Dormant herbaceous perennials also offer interest. “If they’re black, mushy sticks, cut them back. But if they’re seed heads, like Sedum, Aster, Eryngium, Phlomis, etc, keep them. They look good when it’s frosty and it’s protection for the plants,” says Pajwani. They also provide shelter and food, says Collins: “In the winter, let the wildlife have your garden. Don’t cut back, give it to the insects.”
Ornamental grasses give colour, movement and sound, from smaller evergreens such as blue-leaved Festuca glauca Elijah Blue to taller species such as Stipa giganteaAs with herbaceous perennials, leave the seed heads of deciduous grasses such as Miscanthus and Calamagrostis.
Do not forget the unusual foliage, shape and size of jungle plants to add drama, says Philip Oostenbrink, head gardener at Walmer Castle in Kent and author of The Jungle Garden. For example, various species of bamboo; twisted Japanese cedar; hardy palm tree; and Fatsia Japonica Tsumugi-shibori. Oostenbrink says it is a widely held misconception that jungle plants are not hardy in the UK. (The RHS rating for a plant hardy through most of the UK in an average winter is -10C to -5C.)

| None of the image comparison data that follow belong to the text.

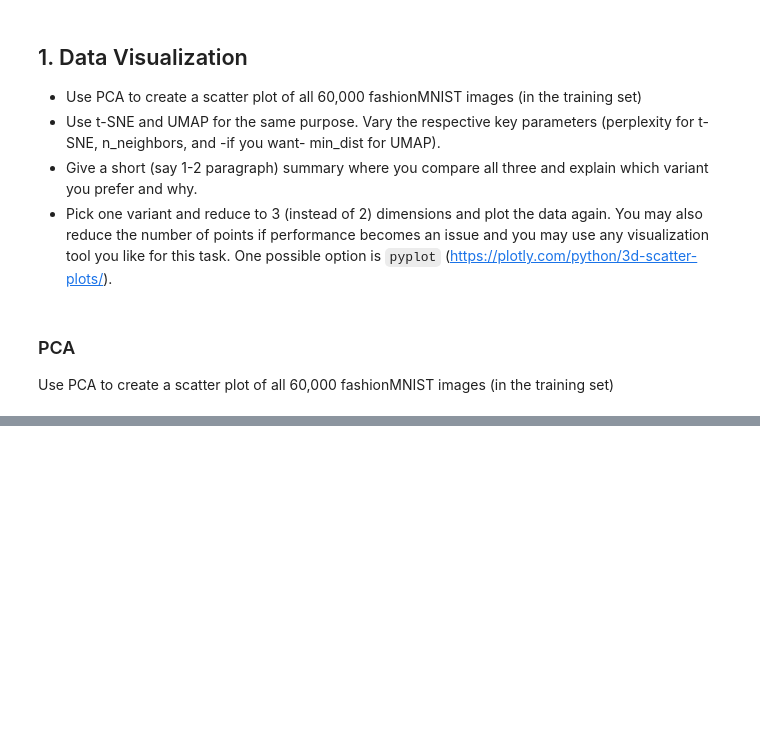
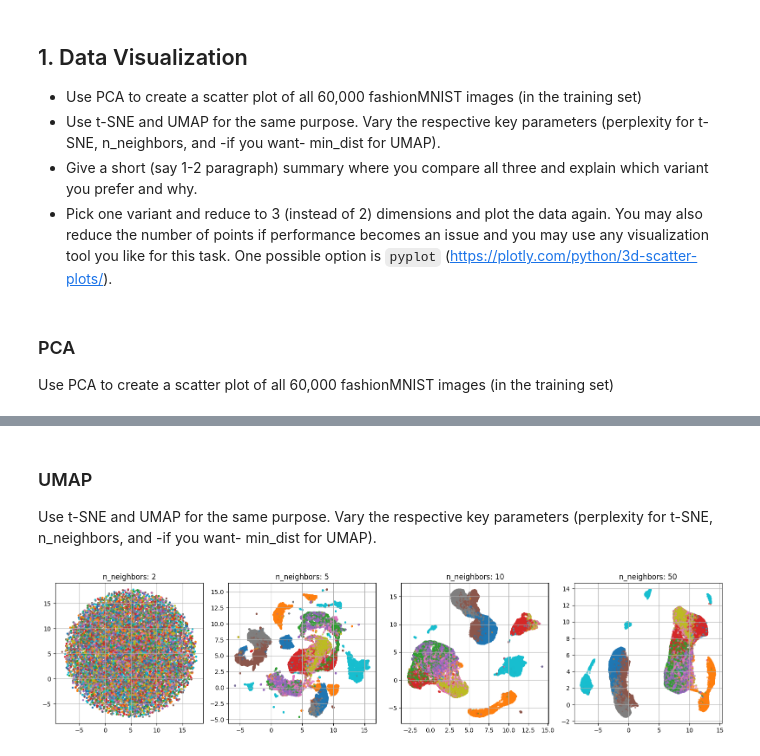
Before and after one commit to Knerten0815/data_science_course, a Jupyter notebook: notebooks/portfolio 2/data_science_MMI_portfolio_02_fashionMNIST_template.ipynb, the cells around one changed output, grey strips where cells are left out. Cells and saved outputs as stored; diff of their text form; code cells hidden in the pictures; blank space fills up the shorter version.

```diff
--- a/notebooks/portfolio 2/data_science_MMI_portfolio_02_fashionMNIST_template.ipynb
+++ b/notebooks/portfolio 2/data_science_MMI_portfolio_02_fashionMNIST_template.ipynb
@@ -236,0 +256,4 @@ Use t-SNE and UMAP for the same purpose. Vary the respective key parameters (per
+# %% [markdown]
+### UMAP
+
+Use t-SNE and UMAP for the same purpose. Vary the respective key parameters (perplexity for t-SNE, n_neighbors, and -if you want- min_dist for UMAP).
@@ -236,0 +264,21 @@ Use t-SNE and UMAP for the same purpose. Vary the respective key parameters (per
+# %%
+
+n_neighbors_values = [2, 5, 10, 50]
+fig, axs = plt.subplots(1, len(n_neighbors_values), figsize=(4 * len(n_neighbors_values), 4))
+
+for i, n_neighbors in enumerate(n_neighbors_values):
+    reducer = umap.UMAP(n_components=2, n_neighbors=n_neighbors, init="random")
+    X_umap = reducer.fit_transform(X_flat)#[:subset])
+
+    axs[i].scatter(X_umap[:, 0], X_umap[:, 1],
+                   alpha=0.5,
+                   s=5,
+                   c=labelencoder.fit_transform(labels_train['label']),#[:subset],
+                   cmap='tab10')
+    axs[i].set_title(f"n_neighbors: {n_neighbors}")
+    axs[i].grid(True)
+
+plt.tight_layout()
+plt.show()
+# %% [output]
+[figure, added]
```
Also changed, not shown: parts of 16 cells of this notebook.
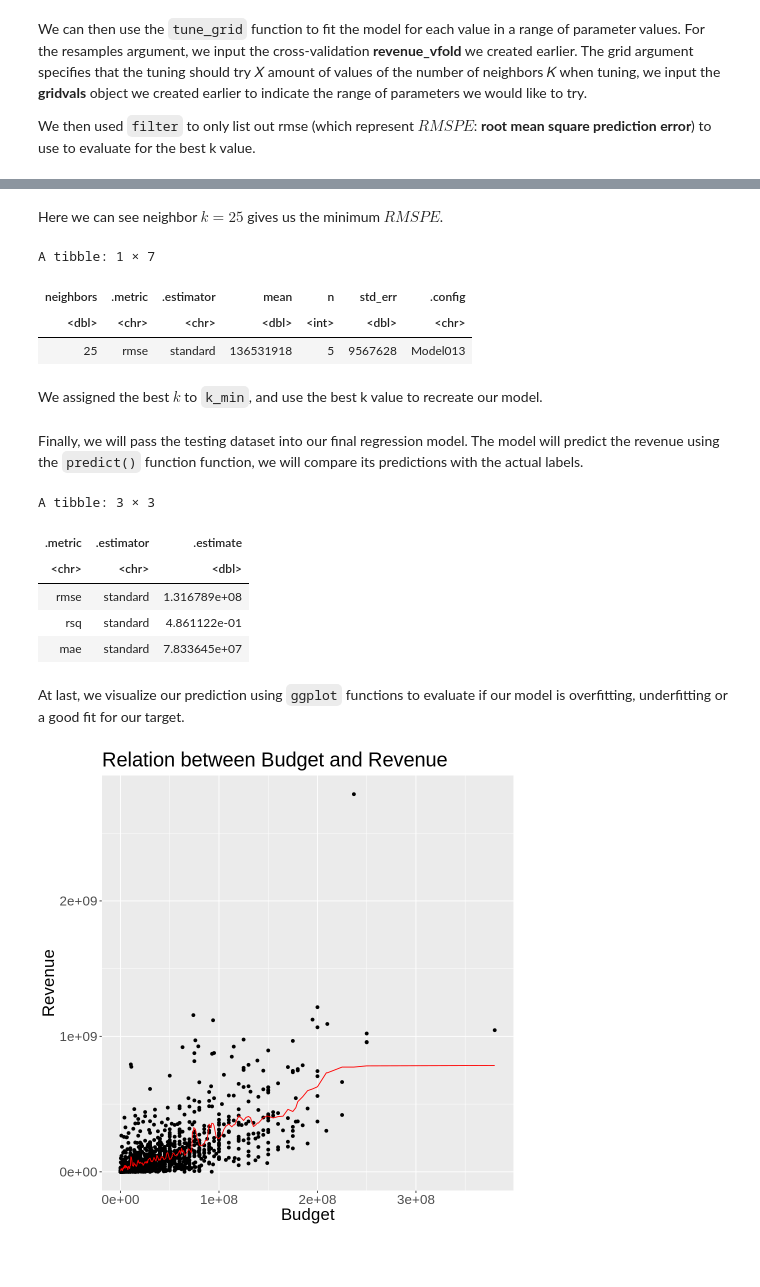
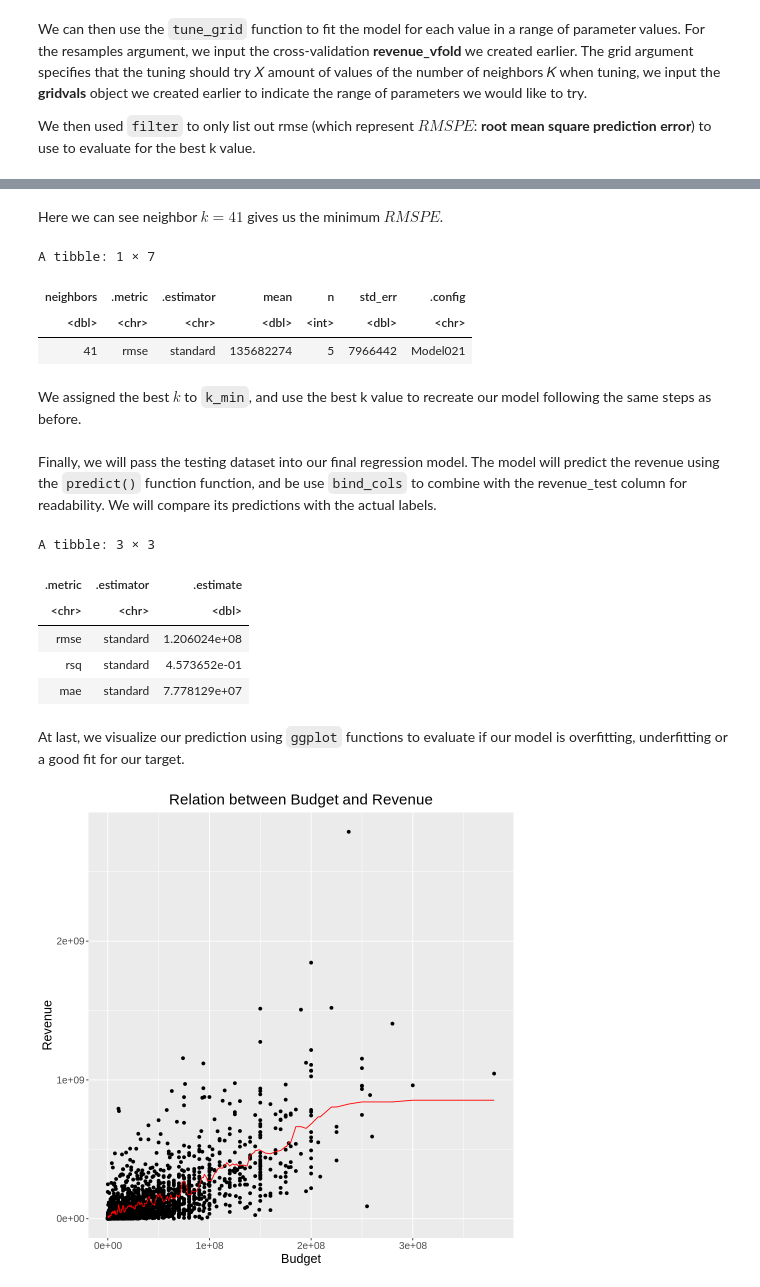
Before and after one commit to rehan13/Movie-Revenue-Predictions, a Jupyter notebook: Movie_Revenue_Preditor.ipynb, the cells around one changed output, grey strips where cells are left out. Drawn from its saved outputs; the diff is of its cells as text; code cells hidden in the pictures; blank space fills up the shorter version.

```diff
--- a/Movie_Revenue_Preditor.ipynb
+++ b/Movie_Revenue_Preditor.ipynb
@@ -72,9 +61,9 @@ As we can see, the data contains cells written in json, which is outside of the
 # %%
 # Exploratory Data
-Revenue_Data_Particulars <- select(Revenue_data, vote_average, budget, runtime, popularity, revenue)%>%
+revenue_Data_Particulars <- select(revenue_data, vote_average, budget, runtime, popularity, revenue)%>%
 filter(revenue > 0, budget > 0)
 
-Revenue_Data_Particulars
+revenue_Data_Particulars
 # %% [output]
 A tibble: 3229 × 5
 | vote_average | budget | runtime | popularity | revenue |
@@ -191,6 +86,15 @@ To make sure that this process is replicable, we use set.seed().
 # %%
 # Train / Test Data
 set.seed(15)
-revenue_split <- initial_split(Rev_sample, prop = 0.75, strata = revenue)
+revenue_split <- initial_split(Revenue_Data_Particulars, prop = 0.75, strata = revenue)
 revenue_train <- training(revenue_split)
 revenue_test <- testing(revenue_split)
+
+# Graph for train data
+revenue_train_diagram <- revenue_train %>%
+    ggplot(aes(x = budget, y = revenue)) +
+    geom_point()+
+    labs(x = "Budget", y = "Revenue")+
+    ggtitle("Train Data Plot") +
+    theme(text = element_text(size = 15), plot.title = element_text(hjust = 0.5))
+revenue_train_diagram
@@ -211,8 +120,6 @@ First, we created a recipe using the `recipe` functions with the variables of in
 # %%
-# create recipe
-revenue_recipe <- recipe(revenue ~ budget, data = revenue_train) %>%
-                step_scale(all_predictors()) %>%
-                step_center(all_predictors())
+# Create recipe
+revenue_recipe <- recipe(revenue ~ budget, data = revenue_train)
 # %% [markdown]
 If we split our overall training data once, our best parameter choice will depend strongly on our luck (since whatever data that lands in the validation set is random). By using multiple different train / validation splits, a better accuracy/representation of the data can be estimated, which will lead to a better choice of the number of neighbours $K$ for the overall set of training data.
 
@@ -292,6 +207,7 @@ A tibble: 250 × 7
 # %% [markdown]
-Here we can see neighbor $k = 25$ gives us the minimum $RMSPE$.
+Here we can see neighbor $k = 41$ gives us the minimum $RMSPE$.
 # %%
+# Exact K value
 revenue_min <- revenue_results %>%
   filter(mean == min(mean))
 
@@ -300,7 +216,7 @@ revenue_min
 A tibble: 1 × 7
 | neighbors | .metric | .estimator | mean | n | std_err | .config |
 | <dbl> | <chr> | <chr> | <dbl> | <int> | <dbl> | <chr> |
-| 25 | rmse | standard | 136531918 | 5 | 9567628 | Model013 |
+| 41 | rmse | standard | 135682274 | 5 | 7966442 | Model021 |
 # %% [markdown]
-We assigned the best $k$ to `k_min`, and use the best k value to recreate our model.
+We assigned the best $k$ to `k_min`, and use the best k value to recreate our model following the same steps as before.
 # %%
@@ -316,8 +233,9 @@ revenue_best_fit <- workflow() %>%
          add_model(revenue_best_spec) %>%
          fit(data = revenue_train)
 # %% [markdown]
-Finally, we will pass the testing dataset into our final regression model. The model will predict the revenue using the `predict()` function function, we will compare its predictions with the actual labels.
+Finally, we will pass the testing dataset into our final regression model. The model will predict the revenue using the `predict()` function function, and be use `bind_cols` to combine with the revenue_test column for readability. We will compare its predictions with the actual labels.
 # %%
+# Summary data
 revenue_summary <- revenue_best_fit %>%
           predict(revenue_test) %>%
           bind_cols(revenue_test) %>%
@@ -327,28 +245,28 @@ revenue_summary
 A tibble: 3 × 3
 | .metric | .estimator | .estimate |
 | <chr> | <chr> | <dbl> |
-| rmse | standard | 1.316789e+08 |
-| rsq | standard | 4.861122e-01 |
-| mae | standard | 7.833645e+07 |
+| rmse | standard | 1.206024e+08 |
+| rsq | standard | 4.573652e-01 |
+| mae | standard | 7.778129e+07 |
 # %% [markdown]
 At last, we visualize our prediction using `ggplot` functions to evaluate if our model is overfitting, underfitting or a good fit for our target.
 # %%
 options(repr.plot.width = 8, repr.plot.height = 8)
 
-# your code here
+# Regression Plot
 revenue_preds <- revenue_best_fit %>%
                   predict(revenue_train)%>%
                   bind_cols(revenue_train)%>%
                 select(.pred, revenue, budget)
 revenue_Budget_plot <- ggplot(revenue_preds, aes(x = budget, y = revenue)) +
                 geom_point() +
                 geom_line (data = revenue_preds, mapping = aes (x = budget, y = .pred), color = "red")+
                 xlab ("Budget")+
                 ylab("Revenue")+
                 ggtitle("Relation between Budget and Revenue")+
-                theme(text = element_text(size = 20))
+                theme(text = element_text(size = 15), plot.title = element_text(hjust = 0.5))
 
 revenue_Budget_plot
 # %% [output]
-[figure, old version]
+[figure, new version]
 # %% [markdown]
```
Also changed, not shown: parts of 38 cells of this notebook.
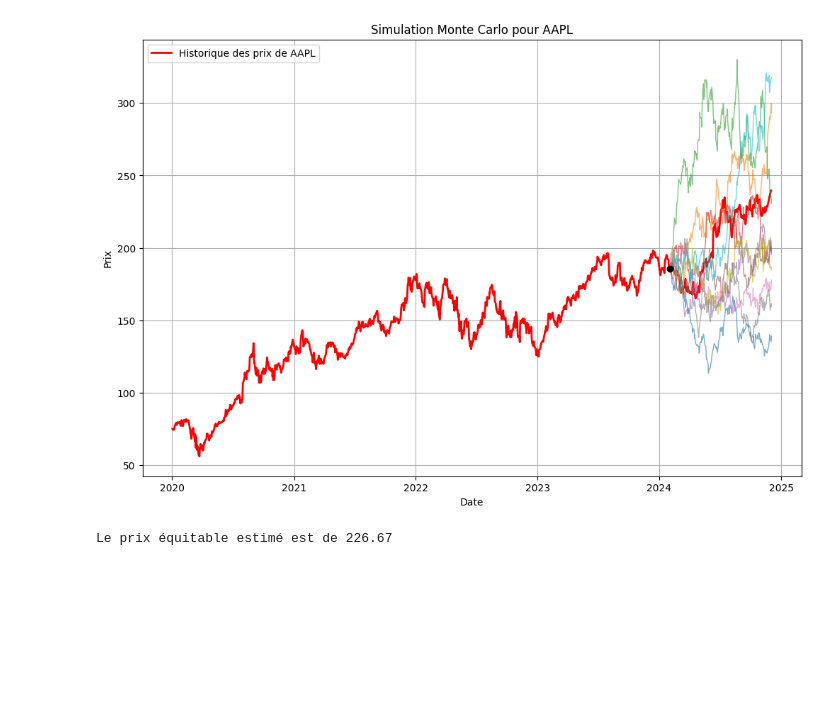
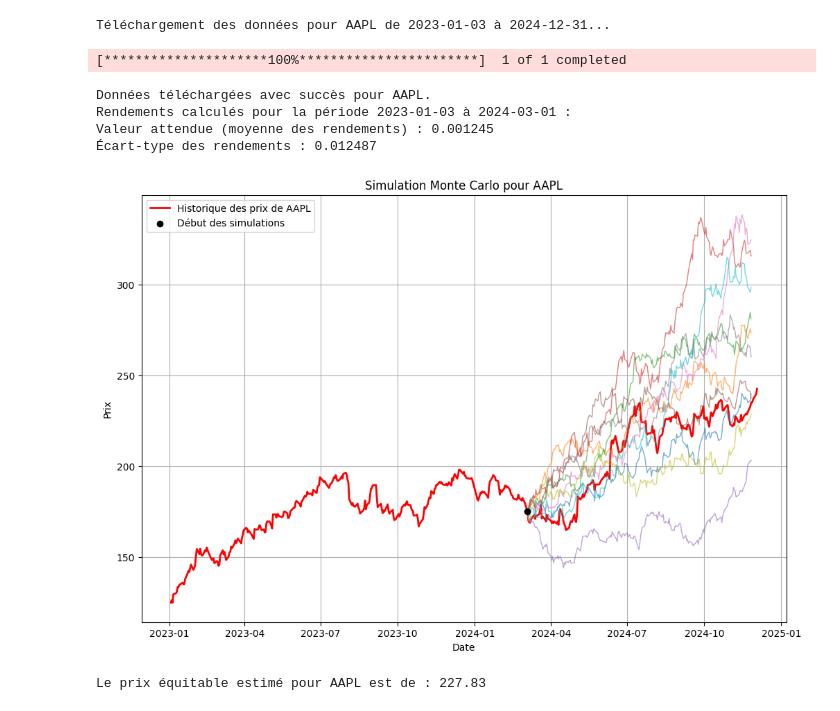
Before and after one commit to clement-bbier/FinancialMarketsProject, a Jupyter notebook: RandomWalk.ipynb, the cells around one changed output. Cells and saved outputs as stored; diff of their text form; code cells hidden in the pictures; blank space fills up the shorter version.

```diff
--- a/RandomWalk.ipynb
+++ b/RandomWalk.ipynb
@@ -92,7 +6,0 @@ def MonteCarloSimulation(ticker, prices, nb_simulation, nb_step, initial_date, i
-# %%
-# Lancer la simulation
-fair_price = MonteCarloSimulation(ticker, prices, nb_simulation, nb_days_simulation, start_date_simulation, start_price_simulation, mean_return, std_return, risk_free_rate)
-print(f"Le prix équitable estimé est de {round(fair_price, 2)}")
-# %% [output]
-[figure, removed]
-Le prix équitable estimé est de 226.67
@@ -98,0 +121,64 @@ Le prix équitable estimé est de 226.67
+# %%
+# Définitions des valeurs par défaut cohérentes
+default_start_date = "2023-01-03"
+default_end_date = "2024-12-31"
+default_start_sub_period = "2023-01-03"
+default_end_sub_period = "2024-03-01"
+default_start_sim_period = "2024-03-04"
+default_end_sim_period = "2024-12-03"
+default_nb_simulation = 100
+risk_free_rate = 0.03
+# %%
+# Validation du ticker
+ticker = validate_ticker()
+
+# Validation de la période globale
+start_date, end_date = validate_date_range(
+    f"Entrez la date de début du téléchargement de l'historique des prix de {ticker} :",
+    f"Entrez la date de fin du téléchargement de l'historique des prix de {ticker} :",
+    default_start_date,
+    default_end_date
+)
+
+# Téléchargement des données
+prices = download_prices(ticker, start_date, end_date)
+
+# Validation de la sous-période pour les paramètres statistiques
+start_sub_period, end_sub_period = validate_date_range(
+    f"Entrez la date de début pour le calcul des paramètres statistiques de {ticker} :",
+    f"Entrez la date de fin pour le calcul des paramètres statistiques de {ticker} :",
+    default_start_sub_period,
+    default_end_sub_period,
+    prices
+)
+
+# Calcul des rendements
+returns, mean, std = calculate_stat_returns(prices, start_sub_period, end_sub_period)
+print(f"Rendements calculés pour la période {start_sub_period} à {end_sub_period} :")
+print(f"Valeur attendue (moyenne des rendements) : {mean:.6f}")
+print(f"Écart-type des rendements : {std:.6f}")
+
+# Validation de la sous-période pour les marches aléatoires
+start_sim_period = validate_date(
+    f"Entrez la date de début pour les marches aléatoires :",
+    default_start_sim_period,
+    prices
+)
+
+nb_simulation = int(input(f"Entrez le nombre de simulations à effectuer (par défaut : {default_nb_simulation}) : ") or default_nb_simulation)
+
+# Simulation Monte Carlo
+fair_price = monte_carlo_simulation(
+    ticker, prices, nb_simulation, len(prices.loc[start_sim_period:]), start_sim_period,
+    prices.loc[pd.Timestamp(start_sim_period), 'Close'] , mean, std, risk_free_rate
+)
+print(f"\nLe prix équitable estimé pour {ticker} est de : {fair_price:.2f}")
+# %% [output]
+Téléchargement des données pour AAPL de 2023-01-03 à 2024-12-31...
+[*********************100%***********************]  1 of 1 completed
+Données téléchargées avec succès pour AAPL.
+Rendements calculés pour la période 2023-01-03 à 2024-03-01 :
+Valeur attendue (moyenne des rendements) : 0.001245
+Écart-type des rendements : 0.012487
+[figure, added]
+Le prix équitable estimé pour AAPL est de : 227.83
```
Also changed, not shown: parts of 10 cells of this notebook, 1 other file.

“Whenever I give a talk, even if I’ve told the audience about 20 times that I only use hardy plants, at the end I’ll always still get the comments: ‘Ah, but you’re in east Kent so it’s a lot milder for your tender jungle plants,’” he says. “It’s because people tend to think of exotic and tropical plants and assume that jungle plants are the same, whereas about 90 per cent of the plants in my book are hardy.”
“At a time of year when people can feel at their lowest you could create a lovely winter garden with colour and scent,” says Hall. “That has to be a good thing, even if you’re just looking at it through your window.”
“Gardening with Winter Plants”, Kew Publishing, £30; winter evening glow events at various gardens mentioned above, please check websites